Practitioners caring for women experiencing vaginosis must educate them about differentiating between normal and abnormal vaginal discharge. Emphasis should be placed on seeing a health care provider at the first sign of infection and avoiding self-treatment with OTC medications, folk remedies, and douching products. Education regarding appropriate genital hygiene includes: (37)
Wiping genital area from front to back.
Washing with warm water only.
Avoiding scented soaps and feminine hygiene products.
Avoiding douching, tampons, steroid creams (unless prescribed).
Wearing cotton underwear.
Avoiding constricting, tight fitting clothing.
Performing monthly vulvar self-examination
Sleeping without underwear.
Referral And Consultation
Of the three types of vaginoses, BV recurrence is the most common. Approximately 30% of treated women relapse at 4 weeks (6,59). Cook et al. studied recurrence of BV and found that even after successful treatment of symptomatic women indicated by resolution of fishy odor and discharge, residual vaginal abnormalities continued (60). These included mild elevation of pH, polyamine and fatty acid levels, and the presence of clue cells in small numbers. These residual abnormalities were quantified and recurrence predicted based on a severity code. This represented a relapse rather than a reinfection. Taylor-Robinson recommended that treatment of recurrent BV must be improved and that vaginal recolonization with exogenous lactobacilli is an approach to be studied (61). Secor recommended several strategies to reduce BV recurrence, which include post treatment vaginal microscopy, lengthening therapy, alternating first-line agents, utilizing prophylactic topical agents, and treatment of partner (37).

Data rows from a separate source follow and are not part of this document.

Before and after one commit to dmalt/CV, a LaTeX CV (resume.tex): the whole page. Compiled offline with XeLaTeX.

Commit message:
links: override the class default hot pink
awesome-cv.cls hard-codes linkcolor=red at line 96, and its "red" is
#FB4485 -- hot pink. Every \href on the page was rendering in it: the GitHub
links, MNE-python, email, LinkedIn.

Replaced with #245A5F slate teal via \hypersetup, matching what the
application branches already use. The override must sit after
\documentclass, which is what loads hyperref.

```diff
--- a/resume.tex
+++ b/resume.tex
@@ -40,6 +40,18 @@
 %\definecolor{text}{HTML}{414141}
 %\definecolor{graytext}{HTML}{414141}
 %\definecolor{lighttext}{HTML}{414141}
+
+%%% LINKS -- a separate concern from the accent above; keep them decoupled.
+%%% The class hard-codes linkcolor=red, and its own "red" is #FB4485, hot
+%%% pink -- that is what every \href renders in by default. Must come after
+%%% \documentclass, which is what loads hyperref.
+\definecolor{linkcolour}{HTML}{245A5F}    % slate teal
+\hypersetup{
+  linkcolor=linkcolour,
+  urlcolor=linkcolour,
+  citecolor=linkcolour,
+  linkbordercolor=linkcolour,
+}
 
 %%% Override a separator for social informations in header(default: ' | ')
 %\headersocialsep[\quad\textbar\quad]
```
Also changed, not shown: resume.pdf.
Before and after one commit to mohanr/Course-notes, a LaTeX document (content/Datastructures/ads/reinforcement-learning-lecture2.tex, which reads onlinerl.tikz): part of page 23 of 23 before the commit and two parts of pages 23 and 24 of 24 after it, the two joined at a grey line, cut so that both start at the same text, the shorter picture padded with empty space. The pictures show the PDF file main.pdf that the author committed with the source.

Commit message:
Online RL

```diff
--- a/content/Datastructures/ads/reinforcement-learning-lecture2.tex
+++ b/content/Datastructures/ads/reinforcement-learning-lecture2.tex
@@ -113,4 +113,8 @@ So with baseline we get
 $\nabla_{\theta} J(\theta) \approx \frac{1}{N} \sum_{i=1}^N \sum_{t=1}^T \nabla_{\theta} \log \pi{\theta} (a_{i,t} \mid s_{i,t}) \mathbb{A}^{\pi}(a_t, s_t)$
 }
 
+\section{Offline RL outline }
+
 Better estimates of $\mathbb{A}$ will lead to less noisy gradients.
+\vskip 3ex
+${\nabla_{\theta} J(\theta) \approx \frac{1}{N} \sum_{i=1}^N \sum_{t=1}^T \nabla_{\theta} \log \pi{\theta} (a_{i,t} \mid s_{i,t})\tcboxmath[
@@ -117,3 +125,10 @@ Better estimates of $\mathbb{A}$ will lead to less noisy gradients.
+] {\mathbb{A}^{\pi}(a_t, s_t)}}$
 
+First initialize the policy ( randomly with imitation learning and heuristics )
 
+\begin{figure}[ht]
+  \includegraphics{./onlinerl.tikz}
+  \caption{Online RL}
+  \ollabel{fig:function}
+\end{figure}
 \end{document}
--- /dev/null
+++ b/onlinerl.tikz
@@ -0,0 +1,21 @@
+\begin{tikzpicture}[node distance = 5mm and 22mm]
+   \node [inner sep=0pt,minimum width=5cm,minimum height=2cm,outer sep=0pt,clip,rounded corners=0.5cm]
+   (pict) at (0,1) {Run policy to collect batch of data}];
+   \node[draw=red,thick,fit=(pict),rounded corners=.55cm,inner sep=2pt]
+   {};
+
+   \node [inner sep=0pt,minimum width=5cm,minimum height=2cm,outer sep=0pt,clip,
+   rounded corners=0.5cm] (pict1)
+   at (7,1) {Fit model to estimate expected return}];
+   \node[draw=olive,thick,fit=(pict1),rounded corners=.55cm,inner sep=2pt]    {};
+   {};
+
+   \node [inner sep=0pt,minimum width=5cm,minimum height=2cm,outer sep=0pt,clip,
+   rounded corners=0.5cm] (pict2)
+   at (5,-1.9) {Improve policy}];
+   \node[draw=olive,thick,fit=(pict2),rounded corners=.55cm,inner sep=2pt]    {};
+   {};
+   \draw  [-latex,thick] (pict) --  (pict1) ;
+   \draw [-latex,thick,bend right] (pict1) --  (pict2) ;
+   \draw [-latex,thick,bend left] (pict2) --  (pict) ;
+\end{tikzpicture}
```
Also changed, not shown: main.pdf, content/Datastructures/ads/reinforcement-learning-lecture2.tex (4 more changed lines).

Expertise of the clinician in identifying Bacterial Vaginosis, Lactobacillosis, and Cytolytic Vaginosis is necessary to eliminate frustrating vaginal symptoms and prevent misdiagnosis. Each of the women described in the beginning of the article must be accurately diagnosed for therapy to be successful. (See Table 2 Treatment.) The first example of subjective data describes the symptoms of Bacterial Vaginosis. The subjective data in the second case indicates a probable diagnosis of Cytolytic Vaginosis. In the last case, the subjective data indicates probable Lactobacillosis. Differentiation of the vaginoses can occur by obtaining a thorough history regarding symptoms and a problem-focused physical exam. The collection, preparation, and identification of the vaginal specimen are all necessary components for successful treatment. Properly performed vaginal microscopy skills can achieve an 80% sensitivity rate in the diagnosis of vulvovaginal problems (54).
Researchers have shown that the specific mechanisms causing an imbalance of the vaginal ecosystem are complex. Differences obviously exist in women exhibiting symptoms and women not experiencing symptoms. More research is necessary to evaluate the causal factors related to the microflora imbalances. Vaginal pH seems to be a critical factor, and research directed toward maintaining it within the normal range would be valuable in the treatment and prevention of these conditions.
“Vaginal Microscopy: Refining the Nurse Practitioner's Technique” (54)